Less big fish means more little fish

By Lucy Brake - 20 Feb 2011 13:9:1 GMT
Less big fish means more little fish

Scientists have confirmed that with humans overfishing the big predatory fish at the top of the food chain the smaller fish are thriving in their new niche. People's desire to eat the big fish species, such bluefin tuna, cod and grouper, has meant their numbers have reduced worldwide by a massive 60 percent and now the little sardines, anchovies and capelin are literally surging at the moment

The research undertaken by the University of British Columbia has confirmed what conservationists have believed is happening for many years. The findings were presented at the American Association for the Advancement of Science's yearly meeting held in Washington recently. The presenter of the research findings, Professor Villy Christensen, said ''Overfishing has absolutely had a 'when cats are away, the mice will play' effect on our oceans''. Now it is Christensen's opinion that we have managed to reach the capacity of the ocean to supply the world's growing population with fish: ''By removing the large, predatory species from the ocean, small forage fish have been left to thrive''.

Christensen and his researchers looked at over 200 of the worldwide marine ecosystem models and at over 68,000 different estimates of fish biomass ranging from the early 1880s through to 2007 for their investigation. They found that over half of the population of the bigger predatory fish have been fished and eaten by people in the last 40 years. Rapid advancements in technology has meant that that bigger fish are easier to find and can be fished at deeper levels further from shore.

The problem now is that the smaller fish are being used for feeding larger fish captive in the world's fish farms as fish oil and fishmeal and so this is reducing the numbers available for human consumption. ''It is a very different ocean that we see out there,'' said Christensen. ''We are moving from wild oceans into a system that is much more like an aquaculture farm'' and the aquaculture industry is now increasingly reliant on the smaller fish for feeding their own stocks.

Fish is a really important part of the human diet both in rich and poor countries alike and as we increase our consumption of fish we have had massive impacts on the fish stocks. ''It looks like we are fishing harder for the same or less result and this has to tell us something about the oceans' health. We may in fact have hit peak fish at the same time we are hitting peak oil''. And it doesn't look like demand for fish is going to slow down as Chinese consumers, for whom fish is a very important part of their culture and diet, continue to drive the market.
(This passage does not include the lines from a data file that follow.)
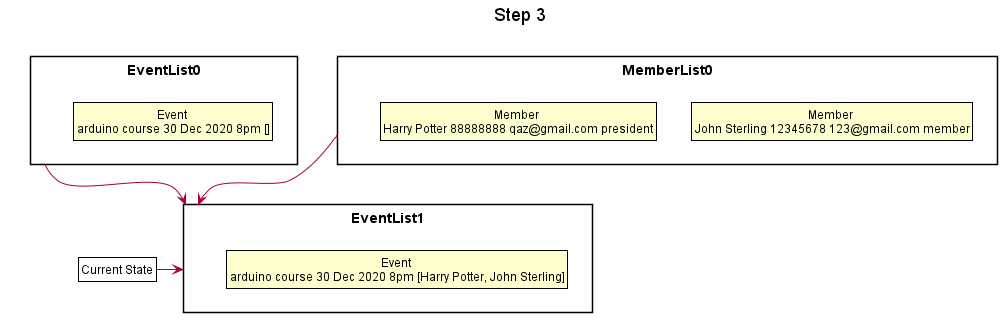
This is docs/EventDiagram/EventSteps/7Step3.png from nus-cs2113-AY2021S1/tp, a PlantUML export, as it was before one commit.
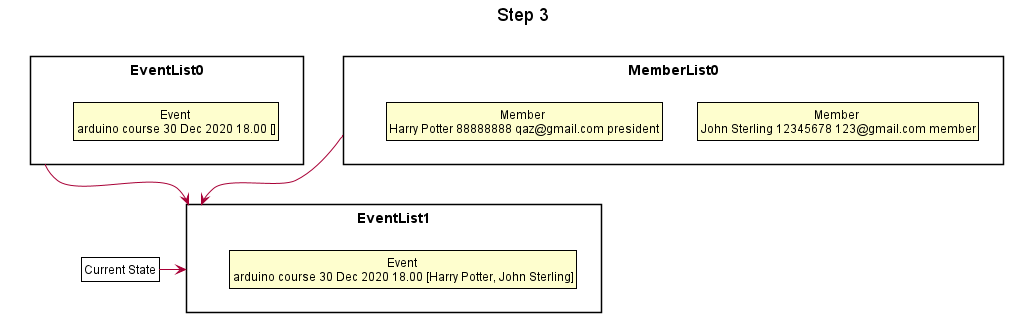
The same diagram one commit later.

The edit, as a diff of the source:
```diff
@@ -50,11 +50,11 @@
 title Step 3
 
 package EventList0 {
-    class State1 as "Event \narduino course 30 Dec 2020 8pm []"
+    class State1 as "Event \narduino course 30 Dec 2020 18.00 []"
 }
 
 package EventList1 {
-    class State4 as "Event \narduino course 30 Dec 2020 8pm [Harry Potter, John Sterling]"
+    class State4 as "Event \narduino course 30 Dec 2020 18.00 [Harry Potter, John Sterling]"
 }
 
 package MemberList0 {
```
Even if improved management practices are put in place to protect fish stocks the projections provided by this latest research, when coupled with the expected impacts of climate change, are for further and continued decline. According to Christensen the studies indicate there will still be a double whammy for fish: ''In the sense that higher water temperatures... are going to mean there will be less fish in the ocean''.